Courgettes and zucchinni are the same plant and part of the gourd family. Zucchini is the common term used in American English speaking countries, while courgette is the more common term among French and British English speaking people.
Bumblebees do not store honey like the honey bee, so they must forage daily. They can perform in cold, cloudy and rainy conditions and work very fast (4 times faster than the honey bee), which means that they visit many more flowers at any given time. They are very large (twice the size of a honey bee) and fuzzier, so every visit to the flower causes effective pollination. Bumblebees are usually used in greenhouse settings rather than honey bees because bumblebees tolerate the low UV light conditions present in most greenhouses. Additionally, bumblebees can do “buzz” pollination which is absolutely essential in certain crops.
Pests and diseases
BioBee’s approach to IPM is multifaceted, employing multiple strategies to achieve the optimal result.
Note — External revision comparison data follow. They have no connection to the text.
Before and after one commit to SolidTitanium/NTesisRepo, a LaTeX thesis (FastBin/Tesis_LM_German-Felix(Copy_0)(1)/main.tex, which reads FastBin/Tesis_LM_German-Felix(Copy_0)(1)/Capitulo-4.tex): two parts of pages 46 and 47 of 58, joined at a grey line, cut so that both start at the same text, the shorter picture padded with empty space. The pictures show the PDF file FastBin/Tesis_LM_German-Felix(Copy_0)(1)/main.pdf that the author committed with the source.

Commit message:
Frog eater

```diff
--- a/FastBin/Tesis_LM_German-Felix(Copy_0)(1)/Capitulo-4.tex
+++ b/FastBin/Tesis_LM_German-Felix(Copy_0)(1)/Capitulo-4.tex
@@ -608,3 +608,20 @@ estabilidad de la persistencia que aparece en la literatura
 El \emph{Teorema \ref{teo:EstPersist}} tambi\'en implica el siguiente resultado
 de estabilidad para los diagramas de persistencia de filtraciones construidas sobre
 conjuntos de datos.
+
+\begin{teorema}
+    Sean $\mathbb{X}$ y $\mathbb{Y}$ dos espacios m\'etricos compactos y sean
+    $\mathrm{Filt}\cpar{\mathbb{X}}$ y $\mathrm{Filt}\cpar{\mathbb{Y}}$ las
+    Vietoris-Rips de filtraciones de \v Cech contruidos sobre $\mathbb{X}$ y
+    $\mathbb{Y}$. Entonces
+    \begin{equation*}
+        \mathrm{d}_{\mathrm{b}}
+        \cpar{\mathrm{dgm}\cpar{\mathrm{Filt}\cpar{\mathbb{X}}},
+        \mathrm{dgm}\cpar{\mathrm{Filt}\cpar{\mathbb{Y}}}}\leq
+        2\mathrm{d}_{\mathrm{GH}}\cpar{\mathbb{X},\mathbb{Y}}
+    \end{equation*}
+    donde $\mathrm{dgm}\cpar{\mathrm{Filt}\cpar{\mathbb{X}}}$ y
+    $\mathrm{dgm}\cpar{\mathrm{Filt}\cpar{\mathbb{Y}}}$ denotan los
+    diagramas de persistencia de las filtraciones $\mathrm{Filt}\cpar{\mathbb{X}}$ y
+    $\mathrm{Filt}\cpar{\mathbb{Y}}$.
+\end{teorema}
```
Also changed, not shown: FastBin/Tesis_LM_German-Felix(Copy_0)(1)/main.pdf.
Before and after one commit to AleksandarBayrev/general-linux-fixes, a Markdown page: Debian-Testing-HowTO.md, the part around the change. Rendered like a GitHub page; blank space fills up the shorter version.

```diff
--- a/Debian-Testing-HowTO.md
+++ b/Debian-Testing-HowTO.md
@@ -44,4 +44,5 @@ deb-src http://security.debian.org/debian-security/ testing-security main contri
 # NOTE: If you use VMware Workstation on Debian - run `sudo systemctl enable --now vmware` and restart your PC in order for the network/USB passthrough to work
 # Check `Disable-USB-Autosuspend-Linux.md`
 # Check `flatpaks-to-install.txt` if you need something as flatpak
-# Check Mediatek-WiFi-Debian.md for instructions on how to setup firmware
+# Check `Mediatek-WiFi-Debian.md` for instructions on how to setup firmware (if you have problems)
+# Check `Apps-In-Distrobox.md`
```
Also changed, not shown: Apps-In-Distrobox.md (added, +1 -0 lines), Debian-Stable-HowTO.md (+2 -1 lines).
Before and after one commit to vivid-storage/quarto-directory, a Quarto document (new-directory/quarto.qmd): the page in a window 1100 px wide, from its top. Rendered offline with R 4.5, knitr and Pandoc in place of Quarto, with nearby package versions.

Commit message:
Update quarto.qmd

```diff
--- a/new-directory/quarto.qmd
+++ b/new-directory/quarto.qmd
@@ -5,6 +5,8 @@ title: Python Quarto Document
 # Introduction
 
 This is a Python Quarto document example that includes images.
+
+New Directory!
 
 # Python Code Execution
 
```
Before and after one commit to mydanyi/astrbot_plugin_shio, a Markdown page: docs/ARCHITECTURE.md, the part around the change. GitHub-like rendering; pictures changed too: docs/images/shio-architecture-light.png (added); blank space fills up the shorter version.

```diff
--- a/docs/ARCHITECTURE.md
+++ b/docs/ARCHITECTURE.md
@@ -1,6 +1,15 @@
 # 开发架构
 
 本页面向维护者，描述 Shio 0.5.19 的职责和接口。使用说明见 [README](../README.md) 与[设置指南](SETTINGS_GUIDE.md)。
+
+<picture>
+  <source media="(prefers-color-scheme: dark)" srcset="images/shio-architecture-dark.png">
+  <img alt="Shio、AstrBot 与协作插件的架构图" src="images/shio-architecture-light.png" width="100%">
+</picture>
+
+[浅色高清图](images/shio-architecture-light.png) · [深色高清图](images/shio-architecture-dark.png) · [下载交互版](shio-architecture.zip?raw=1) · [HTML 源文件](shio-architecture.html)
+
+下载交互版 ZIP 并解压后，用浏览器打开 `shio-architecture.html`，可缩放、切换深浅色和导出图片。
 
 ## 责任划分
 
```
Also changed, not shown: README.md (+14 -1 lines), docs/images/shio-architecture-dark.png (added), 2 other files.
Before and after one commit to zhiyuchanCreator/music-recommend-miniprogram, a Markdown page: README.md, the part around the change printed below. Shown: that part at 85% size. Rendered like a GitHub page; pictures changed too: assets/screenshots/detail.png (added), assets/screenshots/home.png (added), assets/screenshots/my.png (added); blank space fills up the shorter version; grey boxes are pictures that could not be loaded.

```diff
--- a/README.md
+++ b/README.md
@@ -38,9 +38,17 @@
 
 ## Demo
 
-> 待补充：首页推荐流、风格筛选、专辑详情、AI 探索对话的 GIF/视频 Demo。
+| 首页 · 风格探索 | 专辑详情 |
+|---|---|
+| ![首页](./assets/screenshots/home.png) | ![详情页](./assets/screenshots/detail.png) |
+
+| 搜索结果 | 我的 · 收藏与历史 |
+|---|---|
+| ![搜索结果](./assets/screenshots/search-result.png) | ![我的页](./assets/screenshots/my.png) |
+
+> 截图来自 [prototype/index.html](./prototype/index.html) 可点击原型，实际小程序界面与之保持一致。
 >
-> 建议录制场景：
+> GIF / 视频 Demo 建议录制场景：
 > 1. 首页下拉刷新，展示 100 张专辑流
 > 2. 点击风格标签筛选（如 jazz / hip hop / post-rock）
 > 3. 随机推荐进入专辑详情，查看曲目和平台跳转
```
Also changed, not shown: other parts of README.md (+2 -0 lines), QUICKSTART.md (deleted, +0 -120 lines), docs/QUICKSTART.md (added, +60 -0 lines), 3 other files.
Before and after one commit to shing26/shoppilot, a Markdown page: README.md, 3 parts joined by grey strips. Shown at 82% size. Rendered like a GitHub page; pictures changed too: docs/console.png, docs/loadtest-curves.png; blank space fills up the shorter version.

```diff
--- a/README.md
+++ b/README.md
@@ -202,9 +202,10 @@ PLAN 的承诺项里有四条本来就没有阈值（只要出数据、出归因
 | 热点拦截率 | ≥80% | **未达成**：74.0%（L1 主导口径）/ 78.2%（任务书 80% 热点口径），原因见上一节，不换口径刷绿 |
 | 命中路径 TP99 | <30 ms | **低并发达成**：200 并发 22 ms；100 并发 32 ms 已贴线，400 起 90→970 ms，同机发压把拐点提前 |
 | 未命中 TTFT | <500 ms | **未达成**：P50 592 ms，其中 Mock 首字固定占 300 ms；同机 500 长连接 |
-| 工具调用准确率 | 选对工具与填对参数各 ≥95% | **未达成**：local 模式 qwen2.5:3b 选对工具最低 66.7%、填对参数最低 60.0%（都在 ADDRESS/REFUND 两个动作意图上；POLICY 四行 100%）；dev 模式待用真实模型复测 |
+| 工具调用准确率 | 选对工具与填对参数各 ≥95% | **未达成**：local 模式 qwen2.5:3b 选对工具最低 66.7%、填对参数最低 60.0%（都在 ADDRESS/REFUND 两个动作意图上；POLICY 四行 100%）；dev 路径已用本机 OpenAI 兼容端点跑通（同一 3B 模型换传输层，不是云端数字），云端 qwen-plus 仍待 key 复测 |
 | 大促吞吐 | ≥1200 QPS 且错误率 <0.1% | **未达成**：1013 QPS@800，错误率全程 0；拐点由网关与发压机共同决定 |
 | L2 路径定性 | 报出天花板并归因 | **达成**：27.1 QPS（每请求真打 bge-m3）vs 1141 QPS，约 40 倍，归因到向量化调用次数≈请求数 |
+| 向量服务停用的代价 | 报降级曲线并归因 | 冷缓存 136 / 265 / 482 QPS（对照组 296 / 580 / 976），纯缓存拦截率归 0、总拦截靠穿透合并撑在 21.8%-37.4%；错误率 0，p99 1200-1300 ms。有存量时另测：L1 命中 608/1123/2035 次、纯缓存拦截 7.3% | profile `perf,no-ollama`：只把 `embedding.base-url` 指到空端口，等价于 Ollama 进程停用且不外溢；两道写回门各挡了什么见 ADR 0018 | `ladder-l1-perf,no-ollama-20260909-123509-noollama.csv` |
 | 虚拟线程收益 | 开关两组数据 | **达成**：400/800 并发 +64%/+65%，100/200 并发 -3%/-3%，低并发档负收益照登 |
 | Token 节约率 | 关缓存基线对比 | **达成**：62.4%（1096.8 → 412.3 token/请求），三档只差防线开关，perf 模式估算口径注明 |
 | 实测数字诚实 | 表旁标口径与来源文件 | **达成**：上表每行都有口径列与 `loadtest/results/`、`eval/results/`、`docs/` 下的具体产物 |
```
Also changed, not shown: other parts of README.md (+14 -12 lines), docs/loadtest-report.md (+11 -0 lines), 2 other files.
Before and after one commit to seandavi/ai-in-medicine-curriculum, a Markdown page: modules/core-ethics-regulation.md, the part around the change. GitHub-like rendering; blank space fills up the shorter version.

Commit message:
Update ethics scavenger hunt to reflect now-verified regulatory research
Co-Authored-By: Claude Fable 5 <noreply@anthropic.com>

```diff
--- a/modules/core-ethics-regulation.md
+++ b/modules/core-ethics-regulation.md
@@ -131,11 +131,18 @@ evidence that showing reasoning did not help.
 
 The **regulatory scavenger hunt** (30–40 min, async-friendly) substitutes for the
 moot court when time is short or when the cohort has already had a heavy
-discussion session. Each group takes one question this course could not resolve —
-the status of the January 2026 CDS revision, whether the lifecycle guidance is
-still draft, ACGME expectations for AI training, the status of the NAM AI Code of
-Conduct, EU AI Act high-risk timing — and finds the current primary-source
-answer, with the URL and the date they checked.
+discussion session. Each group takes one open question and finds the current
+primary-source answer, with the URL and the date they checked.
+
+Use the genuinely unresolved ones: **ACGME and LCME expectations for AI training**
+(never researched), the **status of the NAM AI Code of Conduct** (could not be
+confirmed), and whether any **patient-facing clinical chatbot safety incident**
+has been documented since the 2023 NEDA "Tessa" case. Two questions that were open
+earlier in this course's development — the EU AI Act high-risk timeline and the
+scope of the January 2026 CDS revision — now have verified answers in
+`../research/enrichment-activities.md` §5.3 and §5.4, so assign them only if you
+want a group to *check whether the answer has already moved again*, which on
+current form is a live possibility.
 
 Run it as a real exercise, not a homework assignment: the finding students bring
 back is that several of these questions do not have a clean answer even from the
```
In addition to the gradual release of host-specific beneficial insects, BioBee recommends that growers use selective “soft” chemical pesticides. This strategy helps growers transition from using “harsh” chemicals, which are dangerous to the human population and the environment and have long-lasting residues. It has also been proven to increase marketable crop yield, and as a result, increases profits.
With BioBee, growers meet the strict legislation in Europe, the U.S., Japan and other countries regarding MRLs (maximum residue levels), as well as GAP (Good Agricultural Practices) requirements, including GLOBALGAP (a voluntary standard required by many supermarket chains in Europe). Produce grown with BioBee requires minimal pesticide use.
BioBee’s staff is extensively trained in the IPM method, and works directly with growers to produce a tailor-made IPM program to meet his or her individual needs. This customized program is successfully implemented with the ongoing oversight and guidance of BioBee’s staff.